Only when Cathy's true love/obsession arrives on the scene (Laurence Olivier who opts to "glower" rather than "act" the role of Heathcliff) does Fitzgerald's Isabella show any signs of independent life. Fitzgerald's Isabella falls immediately in swoon with the handsome Heathcliff, insinuating herself into his obsession with Cathy by providing him an alibi escort for such things as fancy dress balls.
In these early scenes, Fitzgerald is refreshing, her energetic intelligence welcome amidst a troupe of stock character actors hammering out their stock characterizations. This energy infuses the young Isabella's unsullied optimism for the possibility of love with a delight and verve.
Indeed, Fitzgerald's Isabella helps to underscore the essential dramatic question of Wuthering Heights: Is true love a many spendored thing? Or is it an utter calamity? Fitzgerald's Isabella swoons with optimism for love's promise while we, on the other hand, know the poor girl's doomed. Fitzgerald does well in these early scenes of the optimistic Isabella, even contributing to several of the the film's few true thrills in her delightful slapfest with Oberon's Cathy.
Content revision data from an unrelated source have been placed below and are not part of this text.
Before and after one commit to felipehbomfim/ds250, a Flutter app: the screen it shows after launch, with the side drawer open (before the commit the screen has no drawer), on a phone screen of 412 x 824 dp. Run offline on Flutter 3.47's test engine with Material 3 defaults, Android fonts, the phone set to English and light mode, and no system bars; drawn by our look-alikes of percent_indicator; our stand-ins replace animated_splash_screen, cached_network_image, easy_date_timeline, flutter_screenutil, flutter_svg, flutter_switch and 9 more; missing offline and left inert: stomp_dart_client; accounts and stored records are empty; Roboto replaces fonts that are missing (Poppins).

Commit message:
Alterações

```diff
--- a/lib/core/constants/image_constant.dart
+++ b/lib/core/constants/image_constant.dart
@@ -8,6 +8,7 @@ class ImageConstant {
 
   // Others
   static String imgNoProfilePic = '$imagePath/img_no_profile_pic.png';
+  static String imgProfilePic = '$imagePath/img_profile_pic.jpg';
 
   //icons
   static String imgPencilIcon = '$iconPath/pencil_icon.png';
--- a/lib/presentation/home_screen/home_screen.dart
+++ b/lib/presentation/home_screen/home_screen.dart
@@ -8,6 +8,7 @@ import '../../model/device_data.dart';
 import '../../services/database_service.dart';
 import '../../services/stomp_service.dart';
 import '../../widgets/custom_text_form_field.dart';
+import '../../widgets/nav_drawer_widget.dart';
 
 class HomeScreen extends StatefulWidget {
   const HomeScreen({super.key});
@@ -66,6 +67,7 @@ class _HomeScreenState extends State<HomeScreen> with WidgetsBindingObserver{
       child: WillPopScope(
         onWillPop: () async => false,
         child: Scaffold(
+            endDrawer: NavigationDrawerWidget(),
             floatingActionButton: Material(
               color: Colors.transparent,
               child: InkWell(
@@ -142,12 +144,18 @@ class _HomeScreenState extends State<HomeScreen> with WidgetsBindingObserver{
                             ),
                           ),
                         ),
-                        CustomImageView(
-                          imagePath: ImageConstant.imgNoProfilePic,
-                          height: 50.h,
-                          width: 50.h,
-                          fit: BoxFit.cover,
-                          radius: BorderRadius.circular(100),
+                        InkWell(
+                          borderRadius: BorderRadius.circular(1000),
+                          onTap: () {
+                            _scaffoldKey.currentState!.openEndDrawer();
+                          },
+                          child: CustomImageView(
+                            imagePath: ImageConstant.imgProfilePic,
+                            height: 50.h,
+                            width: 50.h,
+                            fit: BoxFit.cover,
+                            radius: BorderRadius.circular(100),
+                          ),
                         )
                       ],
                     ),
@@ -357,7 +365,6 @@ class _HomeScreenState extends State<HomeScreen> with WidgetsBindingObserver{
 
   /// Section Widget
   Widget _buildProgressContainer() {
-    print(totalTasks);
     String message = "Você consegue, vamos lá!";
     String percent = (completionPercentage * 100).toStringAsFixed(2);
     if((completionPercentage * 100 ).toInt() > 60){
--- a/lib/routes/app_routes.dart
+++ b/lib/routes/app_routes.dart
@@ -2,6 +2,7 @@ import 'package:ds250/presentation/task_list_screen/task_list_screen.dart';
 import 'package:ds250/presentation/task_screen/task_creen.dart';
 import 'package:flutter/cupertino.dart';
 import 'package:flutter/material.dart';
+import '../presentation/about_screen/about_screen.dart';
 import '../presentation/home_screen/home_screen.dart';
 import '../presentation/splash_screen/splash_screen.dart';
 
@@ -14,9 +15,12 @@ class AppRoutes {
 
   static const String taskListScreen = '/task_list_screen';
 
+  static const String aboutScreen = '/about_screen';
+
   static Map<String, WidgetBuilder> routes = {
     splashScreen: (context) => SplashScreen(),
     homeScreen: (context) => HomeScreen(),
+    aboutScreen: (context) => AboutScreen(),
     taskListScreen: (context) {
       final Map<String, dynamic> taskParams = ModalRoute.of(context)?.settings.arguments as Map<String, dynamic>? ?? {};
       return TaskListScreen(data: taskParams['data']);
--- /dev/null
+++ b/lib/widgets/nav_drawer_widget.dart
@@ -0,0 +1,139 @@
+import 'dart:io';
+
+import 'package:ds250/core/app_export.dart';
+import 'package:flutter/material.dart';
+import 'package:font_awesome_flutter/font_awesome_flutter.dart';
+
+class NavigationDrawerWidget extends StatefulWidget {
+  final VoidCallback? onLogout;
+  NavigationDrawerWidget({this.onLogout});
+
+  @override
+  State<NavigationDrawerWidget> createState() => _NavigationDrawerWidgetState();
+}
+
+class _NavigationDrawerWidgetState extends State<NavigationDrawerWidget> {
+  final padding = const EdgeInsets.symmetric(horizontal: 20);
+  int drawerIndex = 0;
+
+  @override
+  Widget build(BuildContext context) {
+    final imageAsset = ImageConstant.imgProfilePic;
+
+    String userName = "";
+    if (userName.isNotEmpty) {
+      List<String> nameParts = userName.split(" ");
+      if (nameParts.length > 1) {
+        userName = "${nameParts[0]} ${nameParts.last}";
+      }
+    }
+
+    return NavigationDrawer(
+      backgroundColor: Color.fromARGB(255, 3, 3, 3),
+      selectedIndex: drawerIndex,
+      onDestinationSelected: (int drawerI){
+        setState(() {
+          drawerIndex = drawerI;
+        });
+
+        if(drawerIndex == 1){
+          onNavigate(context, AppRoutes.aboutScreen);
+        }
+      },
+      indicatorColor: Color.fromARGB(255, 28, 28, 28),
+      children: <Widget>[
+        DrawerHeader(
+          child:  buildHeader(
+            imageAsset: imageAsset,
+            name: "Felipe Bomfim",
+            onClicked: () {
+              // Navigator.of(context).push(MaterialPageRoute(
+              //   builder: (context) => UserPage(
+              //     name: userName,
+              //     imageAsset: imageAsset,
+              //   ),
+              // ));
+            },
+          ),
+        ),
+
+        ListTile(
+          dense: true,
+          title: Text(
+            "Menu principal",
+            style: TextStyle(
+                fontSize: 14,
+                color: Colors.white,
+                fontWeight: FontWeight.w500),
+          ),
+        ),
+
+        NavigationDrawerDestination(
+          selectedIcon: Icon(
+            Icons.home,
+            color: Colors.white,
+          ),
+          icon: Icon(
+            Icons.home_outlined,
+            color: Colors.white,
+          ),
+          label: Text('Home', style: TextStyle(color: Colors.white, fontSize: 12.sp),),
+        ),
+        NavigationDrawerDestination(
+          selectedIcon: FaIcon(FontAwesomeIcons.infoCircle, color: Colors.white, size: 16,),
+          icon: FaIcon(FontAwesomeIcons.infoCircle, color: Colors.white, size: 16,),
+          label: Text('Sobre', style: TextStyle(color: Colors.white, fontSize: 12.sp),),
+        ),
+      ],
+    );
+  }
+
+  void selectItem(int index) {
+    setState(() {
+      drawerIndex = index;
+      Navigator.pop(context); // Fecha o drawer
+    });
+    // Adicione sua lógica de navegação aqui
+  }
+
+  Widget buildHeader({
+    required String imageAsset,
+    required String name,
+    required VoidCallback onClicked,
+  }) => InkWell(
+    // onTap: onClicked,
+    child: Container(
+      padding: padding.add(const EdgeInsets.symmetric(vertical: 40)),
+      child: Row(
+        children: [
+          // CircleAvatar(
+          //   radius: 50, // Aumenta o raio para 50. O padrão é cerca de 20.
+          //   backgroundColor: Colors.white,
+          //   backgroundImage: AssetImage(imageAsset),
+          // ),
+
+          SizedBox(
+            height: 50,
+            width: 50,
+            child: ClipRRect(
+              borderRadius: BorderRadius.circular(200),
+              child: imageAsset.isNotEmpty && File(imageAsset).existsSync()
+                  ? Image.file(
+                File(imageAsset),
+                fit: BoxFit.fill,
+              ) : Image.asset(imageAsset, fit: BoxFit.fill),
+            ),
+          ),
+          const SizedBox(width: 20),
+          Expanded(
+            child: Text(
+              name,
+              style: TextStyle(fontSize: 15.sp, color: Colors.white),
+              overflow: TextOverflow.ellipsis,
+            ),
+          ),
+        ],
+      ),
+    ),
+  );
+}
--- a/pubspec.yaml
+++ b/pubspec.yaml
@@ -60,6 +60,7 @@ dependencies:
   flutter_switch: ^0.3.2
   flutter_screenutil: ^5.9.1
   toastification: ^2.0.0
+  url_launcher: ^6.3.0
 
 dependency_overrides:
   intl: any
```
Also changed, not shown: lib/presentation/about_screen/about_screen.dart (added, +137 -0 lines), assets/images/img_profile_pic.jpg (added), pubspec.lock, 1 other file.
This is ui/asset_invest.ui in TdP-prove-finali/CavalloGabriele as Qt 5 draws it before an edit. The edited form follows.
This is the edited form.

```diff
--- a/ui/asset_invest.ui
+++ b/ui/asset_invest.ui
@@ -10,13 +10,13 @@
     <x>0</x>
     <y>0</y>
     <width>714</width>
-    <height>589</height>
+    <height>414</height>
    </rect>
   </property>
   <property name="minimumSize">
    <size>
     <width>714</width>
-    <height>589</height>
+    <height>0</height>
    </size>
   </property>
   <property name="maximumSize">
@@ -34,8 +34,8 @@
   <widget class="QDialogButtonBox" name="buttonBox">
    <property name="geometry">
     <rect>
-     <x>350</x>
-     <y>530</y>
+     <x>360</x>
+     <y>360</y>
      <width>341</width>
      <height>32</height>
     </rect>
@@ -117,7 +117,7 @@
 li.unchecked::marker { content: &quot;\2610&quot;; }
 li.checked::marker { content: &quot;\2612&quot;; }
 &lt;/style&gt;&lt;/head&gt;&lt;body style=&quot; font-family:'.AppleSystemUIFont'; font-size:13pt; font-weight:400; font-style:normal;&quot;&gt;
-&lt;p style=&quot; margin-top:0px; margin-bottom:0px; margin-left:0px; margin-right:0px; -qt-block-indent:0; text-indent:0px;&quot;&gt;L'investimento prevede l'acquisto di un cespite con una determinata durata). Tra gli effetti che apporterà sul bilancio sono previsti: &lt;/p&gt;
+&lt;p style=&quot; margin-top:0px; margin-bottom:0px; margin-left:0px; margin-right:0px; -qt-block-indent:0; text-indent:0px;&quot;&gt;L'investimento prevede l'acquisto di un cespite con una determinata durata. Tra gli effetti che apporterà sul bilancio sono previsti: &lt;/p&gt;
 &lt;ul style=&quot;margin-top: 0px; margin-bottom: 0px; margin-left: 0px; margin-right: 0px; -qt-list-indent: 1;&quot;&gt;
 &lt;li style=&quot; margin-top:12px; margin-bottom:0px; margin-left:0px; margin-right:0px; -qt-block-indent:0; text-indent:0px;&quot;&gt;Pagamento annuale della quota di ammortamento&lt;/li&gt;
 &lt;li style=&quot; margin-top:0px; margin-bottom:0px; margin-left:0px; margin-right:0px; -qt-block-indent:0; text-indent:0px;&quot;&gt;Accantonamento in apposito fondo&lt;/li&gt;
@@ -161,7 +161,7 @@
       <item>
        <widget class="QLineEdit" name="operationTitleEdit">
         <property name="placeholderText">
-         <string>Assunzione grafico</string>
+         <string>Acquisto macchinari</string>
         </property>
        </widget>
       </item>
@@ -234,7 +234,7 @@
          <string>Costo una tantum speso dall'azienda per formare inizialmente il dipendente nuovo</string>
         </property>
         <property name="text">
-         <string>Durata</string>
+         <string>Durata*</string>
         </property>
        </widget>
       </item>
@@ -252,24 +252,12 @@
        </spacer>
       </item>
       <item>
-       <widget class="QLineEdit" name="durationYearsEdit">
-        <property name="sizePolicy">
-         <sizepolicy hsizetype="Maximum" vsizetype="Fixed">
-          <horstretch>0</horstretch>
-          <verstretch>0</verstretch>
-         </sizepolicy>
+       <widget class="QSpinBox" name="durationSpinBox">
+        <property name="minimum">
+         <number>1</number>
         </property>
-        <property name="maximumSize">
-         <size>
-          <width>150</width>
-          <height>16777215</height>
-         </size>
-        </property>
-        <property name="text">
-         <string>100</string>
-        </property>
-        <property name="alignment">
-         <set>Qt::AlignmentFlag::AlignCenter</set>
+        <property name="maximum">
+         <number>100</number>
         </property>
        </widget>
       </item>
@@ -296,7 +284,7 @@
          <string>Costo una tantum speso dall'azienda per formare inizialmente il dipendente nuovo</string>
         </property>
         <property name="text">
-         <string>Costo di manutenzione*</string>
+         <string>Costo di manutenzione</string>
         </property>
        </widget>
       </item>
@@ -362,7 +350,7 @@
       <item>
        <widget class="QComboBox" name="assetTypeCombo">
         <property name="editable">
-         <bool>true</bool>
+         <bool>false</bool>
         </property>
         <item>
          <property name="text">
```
Fitzgerald does less well in the character's extended later scene, when her spirit has nearly crumbled under the daily humiliations of Heathcliff's lack of genuine feeling for her.
In this scene (which, it should be noted, comprises nearly one-third of the character's total actual screen time), the acuity displayed by Fitzgerald earlier lapses a little. Fitzgerald ably conveys Isabella's devastation at being dismissed by Heathcliff with manic desperation. Her Isabella tenaciously maintains her devotion to Heathcliff, desperately hoping that he might yet see in her the possibility of love. Yet, somehow, Fitzgerald's alacrity -- her manic, even naive desperation -- makes her Isabella seem more obtuse than genuinely tragic.
Geraldine Fitzgerald delivers a vivid, lively performance in the role of Isabella but falls tragically short in her portrayal of an innocent caught in the deadly crossfire of romantic destiny.